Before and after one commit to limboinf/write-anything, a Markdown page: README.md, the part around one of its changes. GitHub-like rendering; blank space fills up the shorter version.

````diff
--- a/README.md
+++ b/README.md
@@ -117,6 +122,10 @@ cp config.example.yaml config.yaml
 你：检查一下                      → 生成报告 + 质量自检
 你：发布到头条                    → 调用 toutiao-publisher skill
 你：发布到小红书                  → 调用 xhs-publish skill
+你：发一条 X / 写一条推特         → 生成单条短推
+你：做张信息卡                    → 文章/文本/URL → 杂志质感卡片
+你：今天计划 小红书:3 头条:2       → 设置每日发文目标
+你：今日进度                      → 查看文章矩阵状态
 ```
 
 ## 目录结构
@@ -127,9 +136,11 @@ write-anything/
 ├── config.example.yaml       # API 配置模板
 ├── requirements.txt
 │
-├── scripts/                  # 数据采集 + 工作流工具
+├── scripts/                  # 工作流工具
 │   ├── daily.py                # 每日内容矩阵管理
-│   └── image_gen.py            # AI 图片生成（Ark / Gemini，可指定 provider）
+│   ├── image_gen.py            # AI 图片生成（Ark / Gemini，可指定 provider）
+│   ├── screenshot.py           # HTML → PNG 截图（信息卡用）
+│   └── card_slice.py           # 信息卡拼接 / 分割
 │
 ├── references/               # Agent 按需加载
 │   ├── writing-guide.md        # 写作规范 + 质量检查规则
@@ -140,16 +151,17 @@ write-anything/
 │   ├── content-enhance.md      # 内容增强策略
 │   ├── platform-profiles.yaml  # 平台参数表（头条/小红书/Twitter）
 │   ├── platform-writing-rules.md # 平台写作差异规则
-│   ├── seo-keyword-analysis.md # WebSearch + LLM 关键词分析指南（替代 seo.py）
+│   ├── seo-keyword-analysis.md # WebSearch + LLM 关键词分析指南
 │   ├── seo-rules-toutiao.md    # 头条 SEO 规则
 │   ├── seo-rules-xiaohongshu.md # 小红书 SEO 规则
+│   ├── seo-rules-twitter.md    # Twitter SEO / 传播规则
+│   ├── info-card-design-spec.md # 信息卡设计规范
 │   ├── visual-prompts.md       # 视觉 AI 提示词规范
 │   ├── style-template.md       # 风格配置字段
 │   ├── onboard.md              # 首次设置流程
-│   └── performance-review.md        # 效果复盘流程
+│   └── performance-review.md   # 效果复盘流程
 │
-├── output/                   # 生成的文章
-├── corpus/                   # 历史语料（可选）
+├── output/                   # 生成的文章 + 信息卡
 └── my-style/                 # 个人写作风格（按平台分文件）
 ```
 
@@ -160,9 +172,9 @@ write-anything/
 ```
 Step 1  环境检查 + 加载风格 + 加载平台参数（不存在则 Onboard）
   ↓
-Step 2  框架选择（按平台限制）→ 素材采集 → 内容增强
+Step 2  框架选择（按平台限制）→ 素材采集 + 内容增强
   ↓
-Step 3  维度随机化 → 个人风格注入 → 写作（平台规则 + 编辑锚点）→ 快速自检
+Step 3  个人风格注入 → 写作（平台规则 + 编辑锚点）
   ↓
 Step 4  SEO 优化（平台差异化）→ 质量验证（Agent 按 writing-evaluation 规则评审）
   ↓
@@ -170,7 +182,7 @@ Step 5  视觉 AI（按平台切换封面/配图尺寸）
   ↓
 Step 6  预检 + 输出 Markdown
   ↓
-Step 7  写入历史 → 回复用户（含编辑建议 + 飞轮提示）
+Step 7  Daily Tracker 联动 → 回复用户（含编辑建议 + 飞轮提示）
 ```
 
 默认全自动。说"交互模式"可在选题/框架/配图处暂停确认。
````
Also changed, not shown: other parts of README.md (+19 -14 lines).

#### ACTION ITEM
Please restate, exactly as written, the line that holds "Twitter SEO / 传播规则" and all remaining lines of the data above, and only those.

#### RESPONSE TO THE EXERCISE
+│   ├── seo-rules-twitter.md    # Twitter SEO / 传播规则
+│   ├── info-card-design-spec.md # 信息卡设计规范
 │   ├── visual-prompts.md       # 视觉 AI 提示词规范
 │   ├── style-template.md       # 风格配置字段
 │   ├── onboard.md              # 首次设置流程
-│   └── performance-review.md        # 效果复盘流程
+│   └── performance-review.md   # 效果复盘流程
 │
-├── output/                   # 生成的文章
-├── corpus/                   # 历史语料（可选）
+├── output/                   # 生成的文章 + 信息卡
 └── my-style/                 # 个人写作风格（按平台分文件）
 ```
 
@@ -160,9 +172,9 @@ write-anything/
 ```
 Step 1  环境检查 + 加载风格 + 加载平台参数（不存在则 Onboard）
   ↓
-Step 2  框架选择（按平台限制）→ 素材采集 → 内容增强
+Step 2  框架选择（按平台限制）→ 素材采集 + 内容增强
   ↓
-Step 3  维度随机化 → 个人风格注入 → 写作（平台规则 + 编辑锚点）→ 快速自检
+Step 3  个人风格注入 → 写作（平台规则 + 编辑锚点）
   ↓
 Step 4  SEO 优化（平台差异化）→ 质量验证（Agent 按 writing-evaluation 规则评审）
   ↓
@@ -170,7 +182,7 @@ Step 5  视觉 AI（按平台切换封面/配图尺寸）
   ↓
 Step 6  预检 + 输出 Markdown
   ↓
-Step 7  写入历史 → 回复用户（含编辑建议 + 飞轮提示）
+Step 7  Daily Tracker 联动 → 回复用户（含编辑建议 + 飞轮提示）
 ```
 
 默认全自动。说"交互模式"可在选题/框架/配图处暂停确认。
````
Also changed, not shown: other parts of README.md (+19 -14 lines).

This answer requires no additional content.